C1     Variable Capacitor 15 - 400 pf
C2     Variable Capacitor 15 - 400 pf
D1     Diode 1N770P10

Detector Cap/ Basket Weave Coil assembly.
Vernier calibrated knobs are used to make tuning nicer.  Capacitor is protected inside the Styrene drain spout adapter.

young_loop_crystal_radio_7      young_loop_crystal_radio_2
  (left side photo) Shows main Loop Tuning VC, and Main Loop Series/Parallel switch. (Right side photo) Also shows the
  1/4 “ shaft insulator as it goes into the Vernier dial to help with any hand capacitance.

young_loop_crystal_radio_6            young_loop_crystal_radio_12.jpg 
(left hand photo) The main Loop Series/Parallel selector switch. (right hand photo) Basket Weave coil with form holder.

young_loop_crystal_radio_15.jpg  young_loop_crystal_radio_16.jpg
Photos of matching transformer unit and holder (right side it is in it's holder)

LED push button

Photos of the original Loop Crystal Set

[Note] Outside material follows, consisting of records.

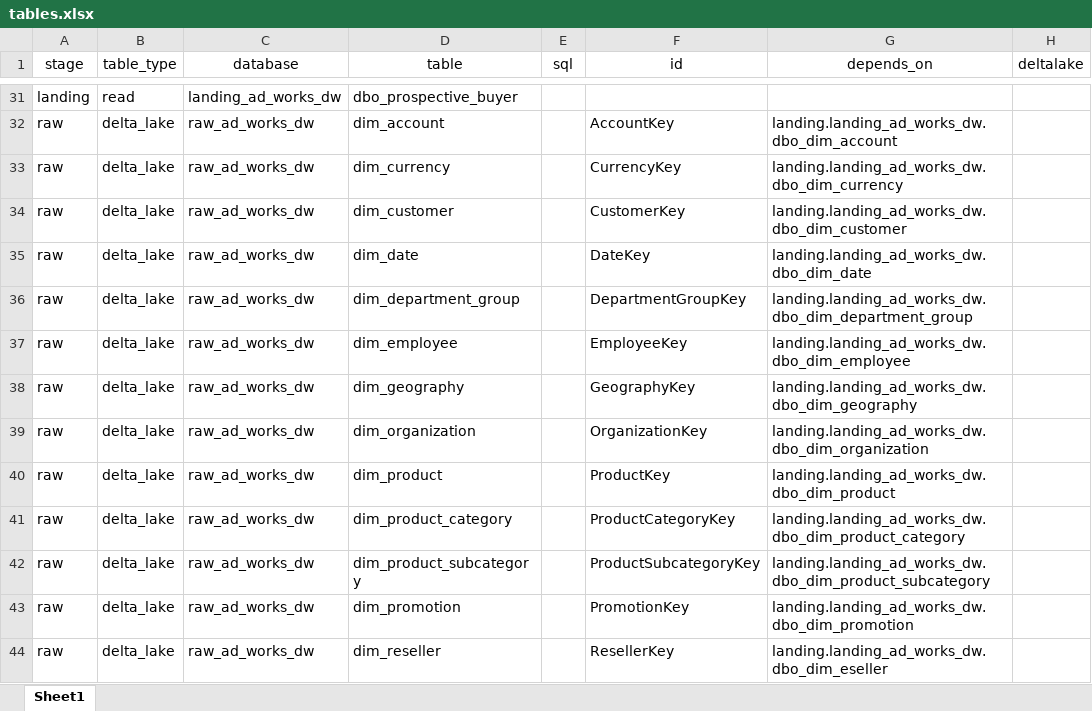
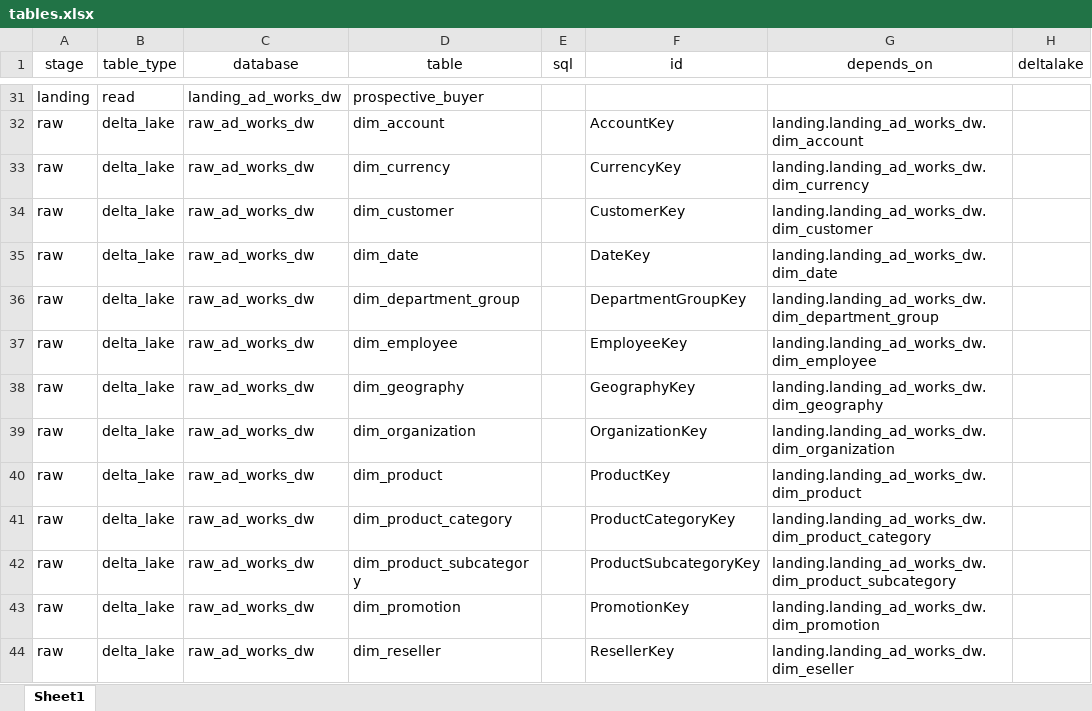
Before and after one commit to sibytes/databricks-patterns, an Excel workbook: ad_works_dw/pipelines/tables.xlsx, sheet Sheet1, drawn as a sheet; only a part is shown, gaps mark what is left out; values as stored, in another font and other column widths than the file's, no borders; the diff covers the shown part only; the diff names each change by its address in the sheet, - before the commit and + after, or states it on an @@ line.

```diff
--- a/ad_works_dw/pipelines/tables.xlsx (sheet Sheet1)
+++ b/ad_works_dw/pipelines/tables.xlsx (sheet Sheet1)
-D31 (table): dbo_prospective_buyer
+D31 (table): prospective_buyer
-G32 (depends_on): landing.landing_ad_works_dw.dbo_dim_account
+G32 (depends_on): landing.landing_ad_works_dw.dim_account
-G33 (depends_on): landing.landing_ad_works_dw.dbo_dim_currency
+G33 (depends_on): landing.landing_ad_works_dw.dim_currency
-G34 (depends_on): landing.landing_ad_works_dw.dbo_dim_customer
+G34 (depends_on): landing.landing_ad_works_dw.dim_customer
-G35 (depends_on): landing.landing_ad_works_dw.dbo_dim_date
+G35 (depends_on): landing.landing_ad_works_dw.dim_date
-G36 (depends_on): landing.landing_ad_works_dw.dbo_dim_department_group
+G36 (depends_on): landing.landing_ad_works_dw.dim_department_group
-G37 (depends_on): landing.landing_ad_works_dw.dbo_dim_employee
+G37 (depends_on): landing.landing_ad_works_dw.dim_employee
-G38 (depends_on): landing.landing_ad_works_dw.dbo_dim_geography
+G38 (depends_on): landing.landing_ad_works_dw.dim_geography
-G39 (depends_on): landing.landing_ad_works_dw.dbo_dim_organization
+G39 (depends_on): landing.landing_ad_works_dw.dim_organization
-G40 (depends_on): landing.landing_ad_works_dw.dbo_dim_product
+G40 (depends_on): landing.landing_ad_works_dw.dim_product
-G41 (depends_on): landing.landing_ad_works_dw.dbo_dim_product_category
+G41 (depends_on): landing.landing_ad_works_dw.dim_product_category
-G42 (depends_on): landing.landing_ad_works_dw.dbo_dim_product_subcategory
+G42 (depends_on): landing.landing_ad_works_dw.dim_product_subcategory
-G43 (depends_on): landing.landing_ad_works_dw.dbo_dim_promotion
+G43 (depends_on): landing.landing_ad_works_dw.dim_promotion
-G44 (depends_on): landing.landing_ad_works_dw.dbo_dim_eseller
+G44 (depends_on): landing.landing_ad_works_dw.dim_eseller
```
Also changed, not shown: 41 edited cells elsewhere in this sheet, 1 other file.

Sometimes it's fun to see the progression a a set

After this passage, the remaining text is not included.